** Records for the task follows **
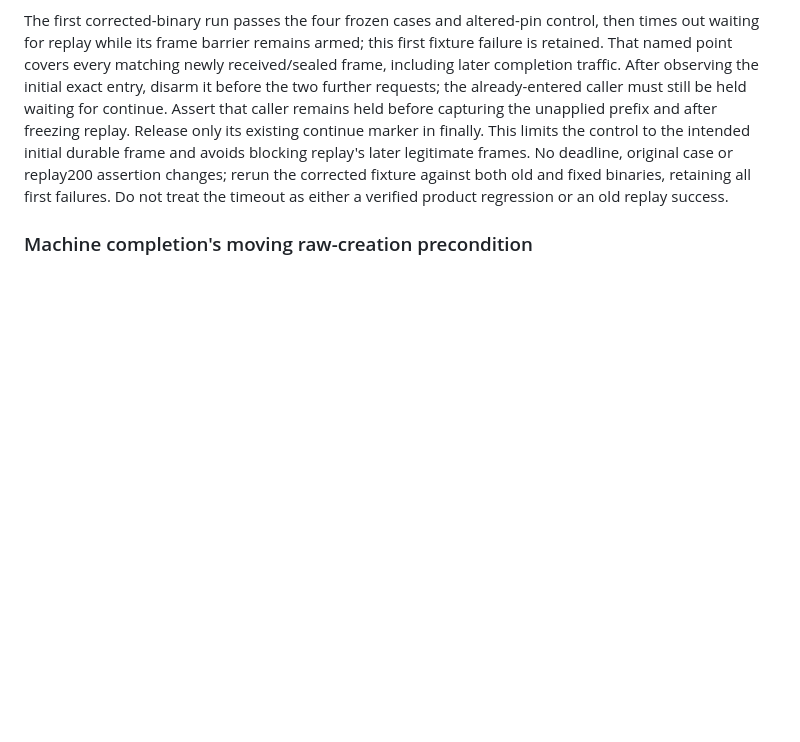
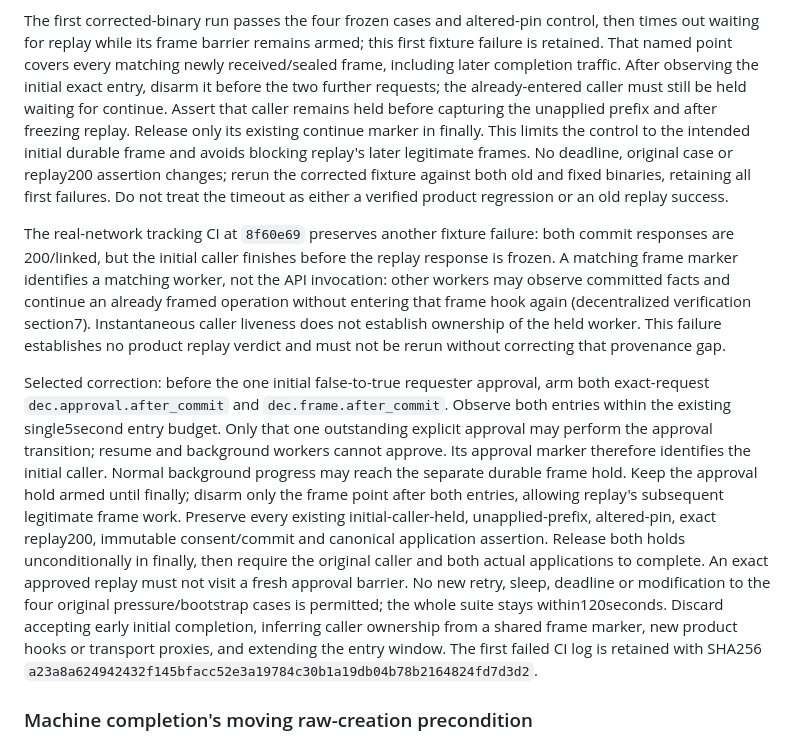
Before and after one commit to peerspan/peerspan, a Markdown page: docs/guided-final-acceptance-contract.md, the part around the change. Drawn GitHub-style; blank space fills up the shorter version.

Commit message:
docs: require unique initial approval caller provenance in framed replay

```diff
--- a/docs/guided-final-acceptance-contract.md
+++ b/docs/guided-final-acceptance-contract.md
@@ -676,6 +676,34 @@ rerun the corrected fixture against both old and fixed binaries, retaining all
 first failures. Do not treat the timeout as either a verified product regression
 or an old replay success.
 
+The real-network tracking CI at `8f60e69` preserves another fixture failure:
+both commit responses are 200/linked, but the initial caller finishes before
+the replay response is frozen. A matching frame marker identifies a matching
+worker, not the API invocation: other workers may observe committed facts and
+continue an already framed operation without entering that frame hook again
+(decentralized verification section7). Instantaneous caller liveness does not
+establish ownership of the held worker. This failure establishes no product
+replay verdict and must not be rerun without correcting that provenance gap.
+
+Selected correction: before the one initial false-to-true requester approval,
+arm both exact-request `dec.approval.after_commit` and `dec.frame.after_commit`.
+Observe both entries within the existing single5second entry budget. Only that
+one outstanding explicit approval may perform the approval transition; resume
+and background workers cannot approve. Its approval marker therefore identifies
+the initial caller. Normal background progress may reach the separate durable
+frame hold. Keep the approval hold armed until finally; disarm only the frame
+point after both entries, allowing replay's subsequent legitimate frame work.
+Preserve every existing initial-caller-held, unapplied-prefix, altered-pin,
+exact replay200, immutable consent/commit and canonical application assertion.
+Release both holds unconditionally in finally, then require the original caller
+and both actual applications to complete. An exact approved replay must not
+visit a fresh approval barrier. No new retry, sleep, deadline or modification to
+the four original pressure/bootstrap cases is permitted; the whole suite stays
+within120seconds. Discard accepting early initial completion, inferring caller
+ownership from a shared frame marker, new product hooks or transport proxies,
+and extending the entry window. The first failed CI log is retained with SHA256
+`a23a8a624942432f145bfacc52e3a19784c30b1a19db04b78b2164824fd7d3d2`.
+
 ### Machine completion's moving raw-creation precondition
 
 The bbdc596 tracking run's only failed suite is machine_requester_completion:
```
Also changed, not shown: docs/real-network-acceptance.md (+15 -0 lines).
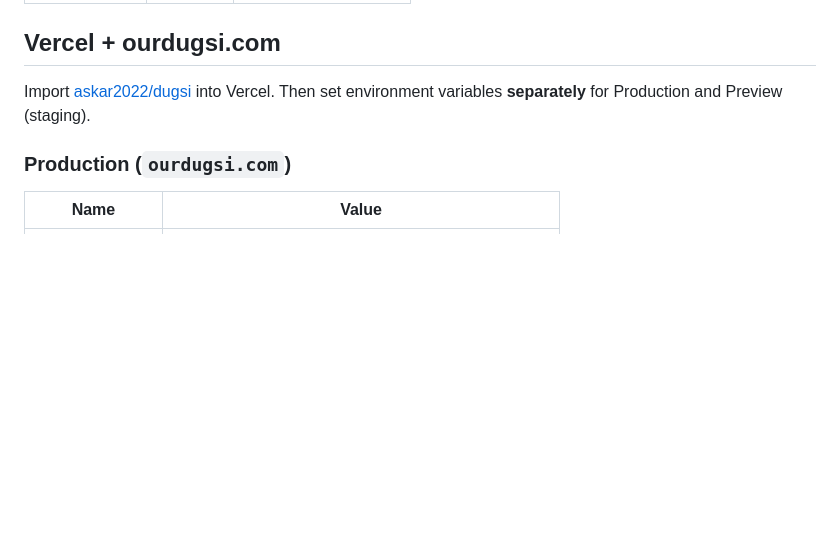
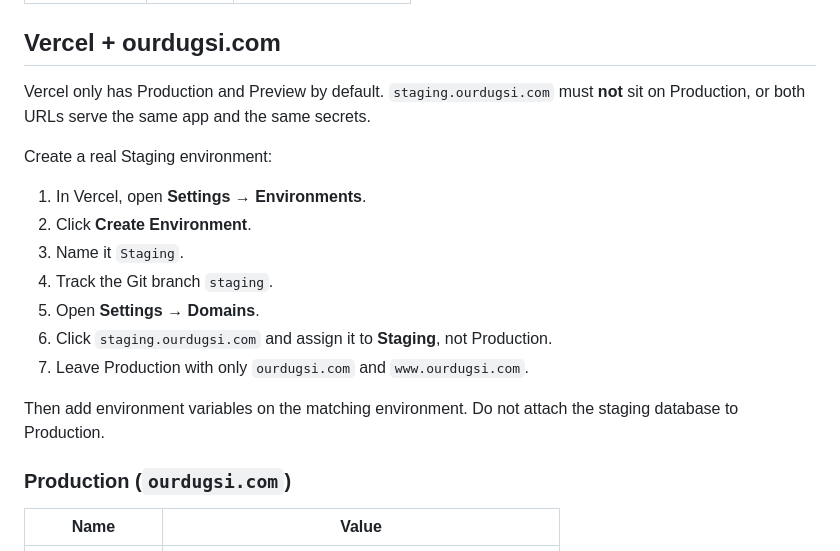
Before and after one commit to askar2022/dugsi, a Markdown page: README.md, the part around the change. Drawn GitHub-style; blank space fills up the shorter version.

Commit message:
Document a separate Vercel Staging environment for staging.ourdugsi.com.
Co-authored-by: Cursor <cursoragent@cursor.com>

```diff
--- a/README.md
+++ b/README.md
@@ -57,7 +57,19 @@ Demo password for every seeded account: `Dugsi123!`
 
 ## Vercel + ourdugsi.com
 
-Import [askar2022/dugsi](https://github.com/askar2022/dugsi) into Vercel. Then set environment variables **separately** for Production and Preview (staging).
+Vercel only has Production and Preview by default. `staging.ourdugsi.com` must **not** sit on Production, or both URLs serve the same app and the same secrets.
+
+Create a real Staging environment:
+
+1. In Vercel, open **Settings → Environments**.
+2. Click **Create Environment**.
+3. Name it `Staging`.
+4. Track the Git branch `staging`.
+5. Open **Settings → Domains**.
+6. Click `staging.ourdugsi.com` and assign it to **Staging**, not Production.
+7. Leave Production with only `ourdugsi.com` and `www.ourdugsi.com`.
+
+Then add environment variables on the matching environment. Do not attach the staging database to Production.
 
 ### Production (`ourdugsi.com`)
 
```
** End of Records for the task **
** Records for the task follows **
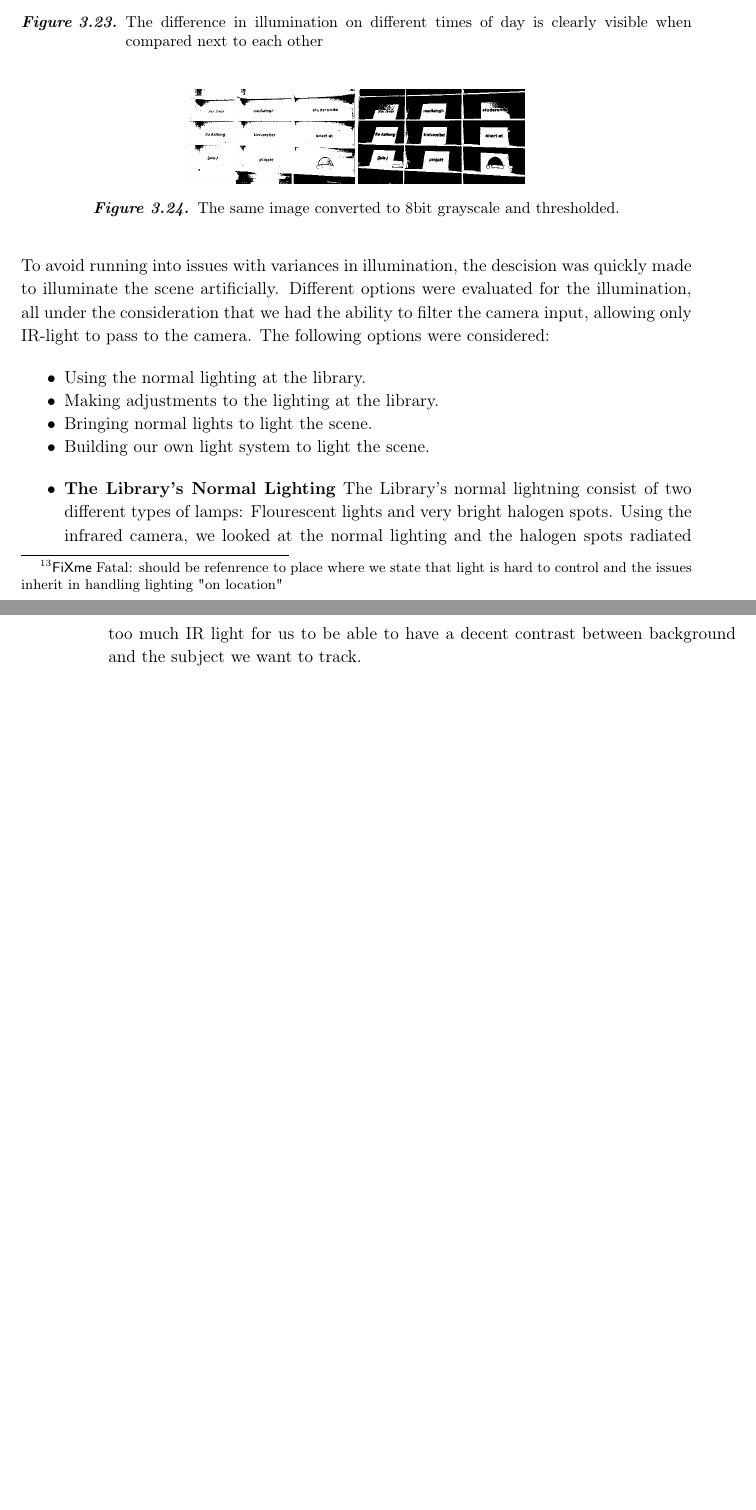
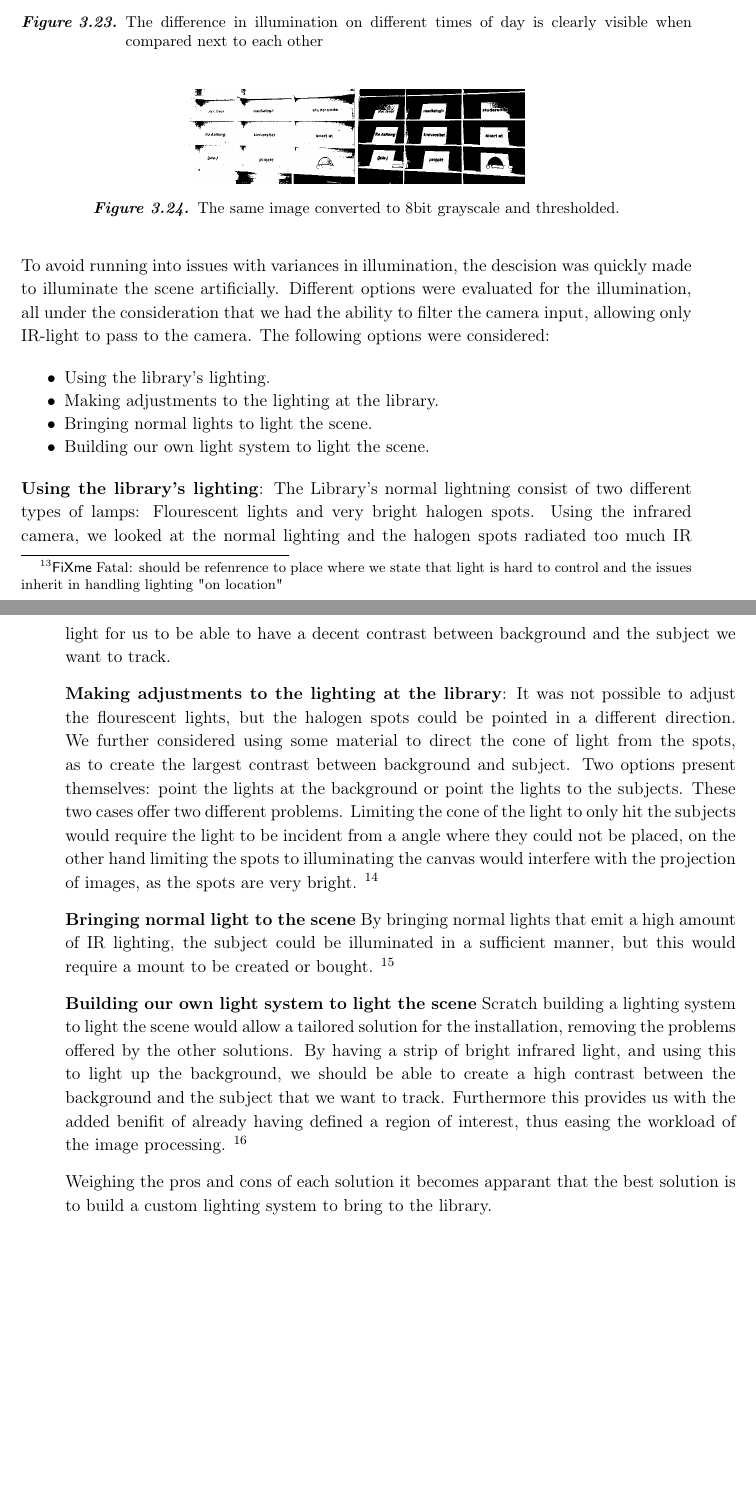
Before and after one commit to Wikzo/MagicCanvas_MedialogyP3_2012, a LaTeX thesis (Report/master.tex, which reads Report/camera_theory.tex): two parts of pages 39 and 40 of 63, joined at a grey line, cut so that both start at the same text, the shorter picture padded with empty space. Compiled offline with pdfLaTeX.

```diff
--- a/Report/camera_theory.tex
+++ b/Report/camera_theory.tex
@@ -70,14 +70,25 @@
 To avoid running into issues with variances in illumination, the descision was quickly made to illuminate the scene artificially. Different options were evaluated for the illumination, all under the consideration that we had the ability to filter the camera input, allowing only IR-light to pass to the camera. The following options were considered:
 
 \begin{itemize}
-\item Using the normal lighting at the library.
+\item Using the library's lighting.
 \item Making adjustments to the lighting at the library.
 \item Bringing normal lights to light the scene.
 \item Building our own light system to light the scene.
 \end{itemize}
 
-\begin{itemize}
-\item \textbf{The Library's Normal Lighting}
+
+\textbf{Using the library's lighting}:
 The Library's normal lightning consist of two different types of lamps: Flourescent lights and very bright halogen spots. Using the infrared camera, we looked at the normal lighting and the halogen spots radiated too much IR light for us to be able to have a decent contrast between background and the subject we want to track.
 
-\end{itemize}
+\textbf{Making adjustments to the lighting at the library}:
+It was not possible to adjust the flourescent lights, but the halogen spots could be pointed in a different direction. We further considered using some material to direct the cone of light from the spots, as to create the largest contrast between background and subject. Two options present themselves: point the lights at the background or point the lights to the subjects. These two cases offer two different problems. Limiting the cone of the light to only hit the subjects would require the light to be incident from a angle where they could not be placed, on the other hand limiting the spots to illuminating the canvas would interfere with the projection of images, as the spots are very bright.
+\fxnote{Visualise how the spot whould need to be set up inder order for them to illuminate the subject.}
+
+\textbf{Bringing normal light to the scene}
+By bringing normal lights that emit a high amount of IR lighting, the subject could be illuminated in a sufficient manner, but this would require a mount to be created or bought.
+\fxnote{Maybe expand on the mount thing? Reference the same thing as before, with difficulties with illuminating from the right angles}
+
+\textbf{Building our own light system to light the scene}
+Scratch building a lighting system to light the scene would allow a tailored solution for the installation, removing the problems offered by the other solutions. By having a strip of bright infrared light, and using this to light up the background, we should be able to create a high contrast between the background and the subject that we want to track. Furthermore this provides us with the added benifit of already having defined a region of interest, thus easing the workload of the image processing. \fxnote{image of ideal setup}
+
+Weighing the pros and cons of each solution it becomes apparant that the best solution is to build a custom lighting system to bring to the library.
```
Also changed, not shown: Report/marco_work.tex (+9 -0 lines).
** End of Records for the task **
• What to do: Find each line in the records holding the string "workers" and show it.

• Written solution:
+worker, not the API invocation: other workers may observe committed facts and
+and background workers cannot approve. Its approval marker therefore identifies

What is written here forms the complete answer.